We celebrate technological advancements like they're the most important thing under the sun. And in many ways they are. But every once in awhile the simplest and most direct methods are best. Picking up the phone and speaking directly with job candidates is a prime example of the way that effectiveness should trump ease.
Certainly, it's easier to send an email. You send and receive them all day every day. But emails miss the personal connection, and a connection can give you a real edge. If phone calls, especially cold calling, make you uneasy, here are 4 tips on how to make yours a lot more fruitful.
#1: Work on Rapport First
Every passive candidate has a story to tell. It's your job to draw it out. The more that you learn in the first few minutes of a phone conversation, the more you'll have to work with during that call and in the future.
Building a rapport means nurturing trust. Career Builder recommends spending "at least the first couple of minutes with background or introductory information." It helps demonstrate that your opportunity has value. But don't do all of the talking. A rapport also requires some give and take. You don't want to send a signal that they aren't being heard. Plus, you can't learn anything about the candidate's qualifications if your call is just a one-on-one sales pitch.
#2: Don't Take "No" for an Answer
Perhaps the worst thing that recruiters can do on the phone is to end a call when a candidate says, "No, thank you." Of course, this doesn't mean recruiters should be pushy. It only means that ending the call at that point misses a golden opportunity.

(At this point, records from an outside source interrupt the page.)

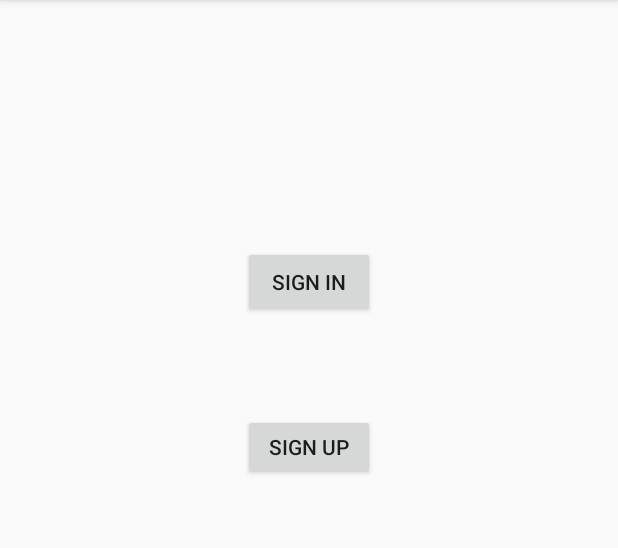
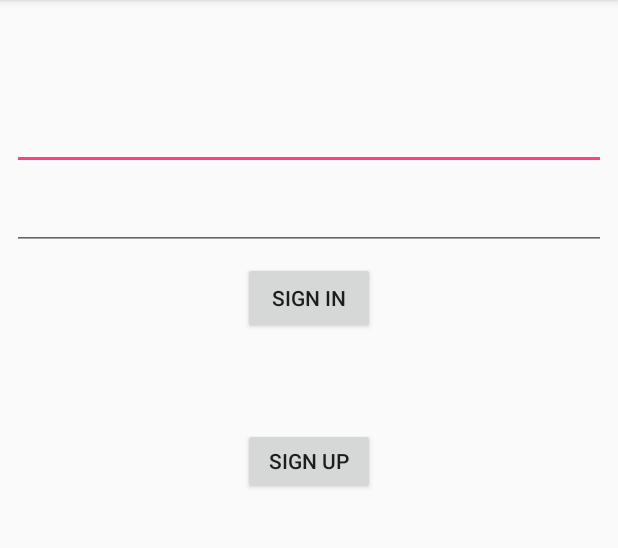
Before and after one commit to ciaran81/MVPSample, an Android app: the screen it shows after launch (ActivitySignIn), after a tap on "SIGN IN", on a phone screen of 412 x 824 dp, the part 84-632 px from its top. Run offline under Robolectric (Android 15) with nearby library versions, the phone set to English and light mode, and no system bars; our stand-ins replace ButterKnife.

```diff
--- a/app/src/main/java/com/example/cdoherty/simplemvpspike/SignIn/ActivitySignIn.java
+++ b/app/src/main/java/com/example/cdoherty/simplemvpspike/SignIn/ActivitySignIn.java
@@ -2,20 +2,28 @@ package com.example.cdoherty.simplemvpspike.SignIn;
 
 import android.support.v7.app.AppCompatActivity;
 import android.os.Bundle;
+import android.util.Log;
+import android.widget.EditText;
 import android.widget.Toast;
 
 import com.example.cdoherty.simplemvpspike.R;
 
+import butterknife.BindView;
 import butterknife.ButterKnife;
 import butterknife.OnClick;
 
 public class ActivitySignIn extends AppCompatActivity implements ViewSignIn {
+    public static final String TAG = ActivitySignIn.class.getSimpleName();
+    private PresenterSignIn presenter;
 
-    private PresenterSignIn presenter;
+    @BindView(R.id.username)
+    EditText username;
+    @BindView(R.id.password)
+    EditText password;
 
     @OnClick(R.id.sign_in)
     void signInClicked() {
-        presenter.onSignInClick();
+        presenter.onSignInClick(username.getText().toString(), password.getText().toString());
     }
 
     @OnClick(R.id.sign_up)
@@ -33,7 +41,16 @@ public class ActivitySignIn extends AppCompatActivity implements ViewSignIn {
     }
 
     @Override
-    public void provideFeedback(String message) {
-        Toast.makeText(this, message, Toast.LENGTH_SHORT).show();
+    public void signIn(boolean isSignedIn) {
+        //if signed in display the next activity
+        //else display login error
+        String signIn = isSignedIn ? "success" : "failure";
+        Log.d(TAG, "signIn: " + signIn);
+    }
+
+    @Override
+    public void signUp() {
+        //display signup view
+        Log.d(TAG, "signUp: ");
     }
 }
--- a/app/src/main/java/com/example/cdoherty/simplemvpspike/SignIn/ModelSignIn.java
+++ b/app/src/main/java/com/example/cdoherty/simplemvpspike/SignIn/ModelSignIn.java
@@ -8,18 +8,22 @@ import android.util.Log;
 
 public class ModelSignIn implements SignInImplementation {
 
-    public ModelSignIn() {
+    public static final String TAG = ModelSignIn.class.getSimpleName();
+
+    @Override
+    public void signIn(String name, String password, SignInListener listener) {
+        Log.d(TAG, "signIn: " + name + " " + password);
+        //if sign in successful
+        listener.onSignInReceived(validateSignIn(name, password));
     }
 
     @Override
-    public void signIn(String name, String username, SignInListener listener) {
-        listener.onSignInReceived("sign in received");
+    public void signUp(SignInListener listener) {
+        listener.onSignUpReceived();
     }
 
-    @Override
-    public void signUp(String name, String username, SignInListener listener) {
-        listener.onSignUpReceived("sign up received");
+    private boolean validateSignIn(String username, String password) {
+        //todo check shared prefs for username and password
+        return (password.equals("password"));
     }
-
-    //todo act on when the buttons are pressed through the presenter
 }
--- a/app/src/main/java/com/example/cdoherty/simplemvpspike/SignIn/PresenterSignIn.java
+++ b/app/src/main/java/com/example/cdoherty/simplemvpspike/SignIn/PresenterSignIn.java
@@ -1,7 +1,4 @@
 package com.example.cdoherty.simplemvpspike.SignIn;
-
-import android.util.Log;
-import android.view.View;
 
 /**
  * Created by cdoherty on 27/02/2018.
@@ -18,24 +15,24 @@ public class PresenterSignIn implements SignInInteractor, SignInImplementation.S
     }
 
     @Override
-    public void onSignInClick() {
-        modelSignIn.signIn("....", "...", this);
+    public void onSignInClick(String username, String password) {
+        modelSignIn.signIn(username, password, this);
 
     }
 
     @Override
     public void onSignUpClick() {
-        modelSignIn.signUp("..", "...", this);
+        modelSignIn.signUp( this);
     }
 
     @Override
-    public void onSignInReceived(String message) {
-        viewSignIn.provideFeedback(message);
+    public void onSignInReceived(boolean isSignedIn) {
+        viewSignIn.signIn(isSignedIn);
     }
 
     @Override
-    public void onSignUpReceived(String message) {
-        viewSignIn.provideFeedback(message);
+    public void onSignUpReceived() {
+        viewSignIn.signUp();
     }
 
 }
--- a/app/src/main/java/com/example/cdoherty/simplemvpspike/SignIn/SignInImplementation.java
+++ b/app/src/main/java/com/example/cdoherty/simplemvpspike/SignIn/SignInImplementation.java
@@ -7,13 +7,13 @@ package com.example.cdoherty.simplemvpspike.SignIn;
 public interface SignInImplementation {
 
      interface SignInListener {
-        void onSignInReceived(String message);
+        void onSignInReceived(boolean isSignedIn);
 
-        void onSignUpReceived(String message);
+        void onSignUpReceived();
     }
 
     void signIn(String username, String password, SignInListener listener);
 
-    void signUp(String name, String username, SignInListener listener);
+    void signUp(SignInListener listener);
 
 }
--- a/app/src/main/java/com/example/cdoherty/simplemvpspike/SignIn/SignInInteractor.java
+++ b/app/src/main/java/com/example/cdoherty/simplemvpspike/SignIn/SignInInteractor.java
@@ -5,7 +5,7 @@ package com.example.cdoherty.simplemvpspike.SignIn;
  */
 
 public interface SignInInteractor {
-    void onSignInClick();
+    void onSignInClick(String username, String password);
 
     void onSignUpClick();
 }
--- a/app/src/main/java/com/example/cdoherty/simplemvpspike/SignIn/ViewSignIn.java
+++ b/app/src/main/java/com/example/cdoherty/simplemvpspike/SignIn/ViewSignIn.java
@@ -6,6 +6,7 @@ package com.example.cdoherty.simplemvpspike.SignIn;
 
 public interface ViewSignIn {
 
-    void provideFeedback(String message);
+    void signIn(boolean isSignedIn);
+    void signUp();
 
 }
--- a/app/src/main/res/layout/activity_main.xml
+++ b/app/src/main/res/layout/activity_main.xml
@@ -13,11 +13,11 @@
         android:layout_height="wrap_content"
         android:layout_marginEnd="8dp"
         android:layout_marginStart="8dp"
-        android:layout_marginTop="164dp"
+        android:layout_marginTop="8dp"
         android:text="Sign In"
         app:layout_constraintEnd_toEndOf="parent"
         app:layout_constraintStart_toStartOf="parent"
-        app:layout_constraintTop_toTopOf="parent" />
+        app:layout_constraintTop_toBottomOf="@+id/password" />
 
     <Button
         android:id="@+id/sign_up"
@@ -33,4 +33,27 @@
         app:layout_constraintStart_toStartOf="parent"
         app:layout_constraintTop_toBottomOf="@+id/sign_in"
         app:layout_constraintVertical_bias="0.113" />
+
+    <EditText
+        android:id="@+id/username"
+        android:layout_width="match_parent"
+        android:layout_height="wrap_content"
+        android:layout_marginEnd="8dp"
+        android:layout_marginStart="8dp"
+        android:layout_marginTop="68dp"
+        app:layout_constraintEnd_toEndOf="parent"
+        app:layout_constraintHorizontal_bias="0.0"
+        app:layout_constraintStart_toStartOf="parent"
+        app:layout_constraintTop_toTopOf="parent" />
+
+    <EditText
+        android:id="@+id/password"
+        android:layout_width="match_parent"
+        android:layout_height="wrap_content"
+        android:layout_marginEnd="8dp"
+        android:layout_marginStart="8dp"
+        android:layout_marginTop="8dp"
+        app:layout_constraintEnd_toEndOf="parent"
+        app:layout_constraintStart_toStartOf="parent"
+        app:layout_constraintTop_toBottomOf="@+id/username" />
 </android.support.constraint.ConstraintLayout>
```
Also changed, not shown: 8 other files.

When a candidate explains that he or she is not in the market for a new job, you have a perfect opening to learn more. Skip "yes" or "no" questions. ERE Media says that the best response is, "That's great!" Sound crazy? It's not. You can then explain that the best talent usually isn't looking, and then find out what the candidate might change about her current employment situation if she could. Maybe you can offer something better. But you can't if you don't ask.
#3: Use Caution Around Compensation Questions
No matter what anyone says, there's hardly a person who wants to work for free. Pay is somewhere in an employee's motivational factors. Just be careful about how it's addressed if you're asked. It's probably not the best approach to say that you don't know or to give a firm dollar amount. Again, that limits the conversation.
Instead, you could explain that the salary package isn't carved in stone. Let the candidate know that the company is "fully prepared to pay competitively and enticingly in the market for top talent," recommends ERE.
#4: Guide the Phone Call Toward an Interview
No candidate wants to waste time listening to a recruiter who won't discuss the job. The finer details are much better given in your conversation, not in an email. You can always send over the actual job description later. But try to work the specifics into the conversation.
If the candidate wants information that you don't have, you aren't required to say so. ERE recommends saying, "That's a great question for the interview!" Let her know that those details are much better addressed with the hiring manager, which helps move the recruiting process on up the chain to the next level.
It's funny how something as simple as a phone can give a recruiter pause. But with other technology so much quicker, it's easy to make the impersonal choice. Approach new candidates, especially top talent, with a phone-first attitude and you'll have opportunities that other recruiters don't. You'll have a rapport and plenty of information about the candidate to work with. They'll just have an email.
RealMatch helps recruiters make better connections, which lead to better hires.